In 1818, the Missouri Territory applied for statehood. Many Missourians wanted to allow slavery in their state. A number of Northerners opposed this idea for two reasons. First, abolitionist sentiment was growing in the North. Secondly, there were eleven free states and eleven slave states. For a bill to become a law, both houses of the United States Congress had to agree to it. With eleven slave and eleven free states, each side had the same number of senators. If Missouri became a slave state, the tie would be broken. The South would control the Senate and would be one step closer to legalizing slavery in states newly admitted to the Union. Because of their fears, Northern members of the United States Congress refused Missouri admittance to the United States as a slave state. When Maine applied for statehood in 1819 as a free state, Southern members of Congress threatened to prevent Maine's admittance.

Faced with deadlock, the Congress agreed to the Missouri Compromise in 1820. This agreement allowed Missouri to enter the United States as a slave state and Maine to enter as a free state. The Congress thus maintained the balance between slave and free states. To avoid additional conflicts in the future, the Congress also created the Missouri Compromise line. All future states north of Missouri's southern border would be free states. Future states south of Missouri's southern border would be slave states.

In Ohio, the Missouri Compromise was controversial. While, the Ohio legislature asked its national representatives to vote against slavery's expansion, some Ohioans came from the South and favored the growth of slaveholding states. Other people moved to the area from New England and tended to oppose slavery for both moral and economic reasons. There also was a growing abolitionist movement in Ohio, led primarily by the Society of Friends. Just as the nation was divided over slavery's expansion, so too were Ohioans.

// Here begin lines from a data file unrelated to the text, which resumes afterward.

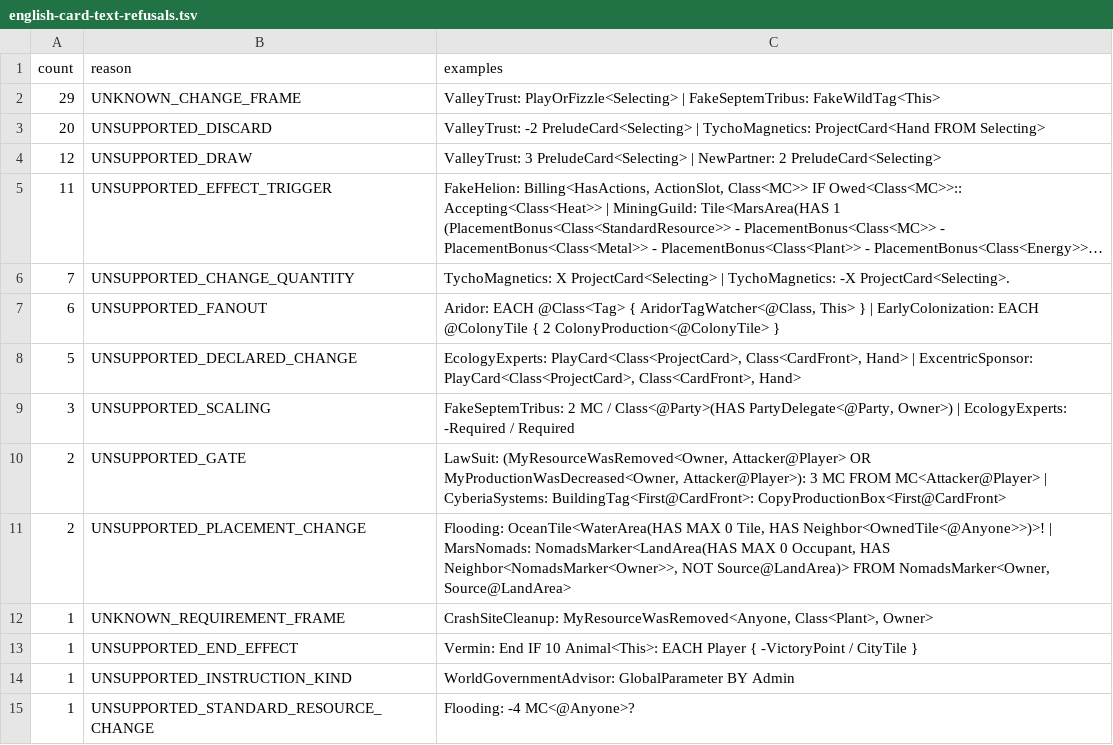
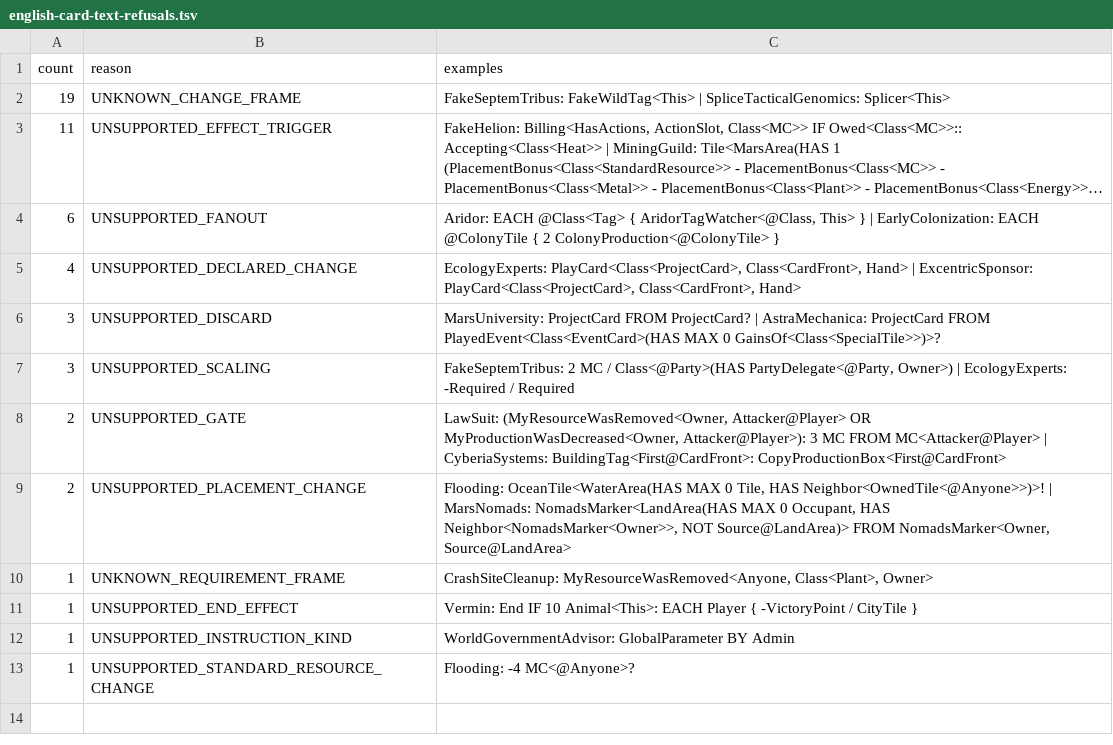
Before and after one commit to MartianZoo/solarnet, a TSV file: src/jvm/dev/martianzoo/tfm/text/english-card-text-refusals.tsv, drawn as a sheet; long unchanged cells end in …; removed rows and columns are numbered as before the commit, all else as after; the diff names each change by its address in the sheet, - before the commit and + after, or states it on an @@ line.

```diff
--- a/src/jvm/dev/martianzoo/tfm/text/english-card-text-refusals.tsv
+++ b/src/jvm/dev/martianzoo/tfm/text/english-card-text-refusals.tsv
-A2 (count): 29
+A2 (count): 19
-C2 (examples): ValleyTrust: PlayOrFizzle<Selecting> | FakeSeptemTribus: FakeWildTag<This>
+C2 (examples): FakeSeptemTribus: FakeWildTag<This> | SpliceTacticalGenomics: Splicer<This>
-row 3: 20 | UNSUPPORTED_DISCARD | ValleyTrust: -2 PreludeCard<Selecting> | TychoMagnetics: ProjectCard<Hand FROM Selecting>
-row 4: 12 | UNSUPPORTED_DRAW | ValleyTrust: 3 PreludeCard<Selecting> | NewPartner: 2 PreludeCard<Selecting>
-row 6: 7 | UNSUPPORTED_CHANGE_QUANTITY | TychoMagnetics: X ProjectCard<Selecting> | TychoMagnetics: -X ProjectCard<Selecting>.
-A5 (count): 5
+A5 (count): 4
+row 6: 3 | UNSUPPORTED_DISCARD | MarsUniversity: ProjectCard FROM ProjectCard? | AstraMechanica: ProjectCard FROM PlayedEvent<Class<EventCard>(HAS MAX 0 GainsOf<Class<SpecialTile>>)>?
```
Also changed, not shown: src/jvm/dev/martianzoo/tfm/text/english-card-text-current.tsv, src/jvm/dev/martianzoo/tfm/text/english-card-text-goals.tsv, 19 other files.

The Missouri Compromise did not prevent future arguments from arising over slavery. The Missouri Compromise remained in effect until 1854, when the United States Congress passed the Kansas-Nebraska Act.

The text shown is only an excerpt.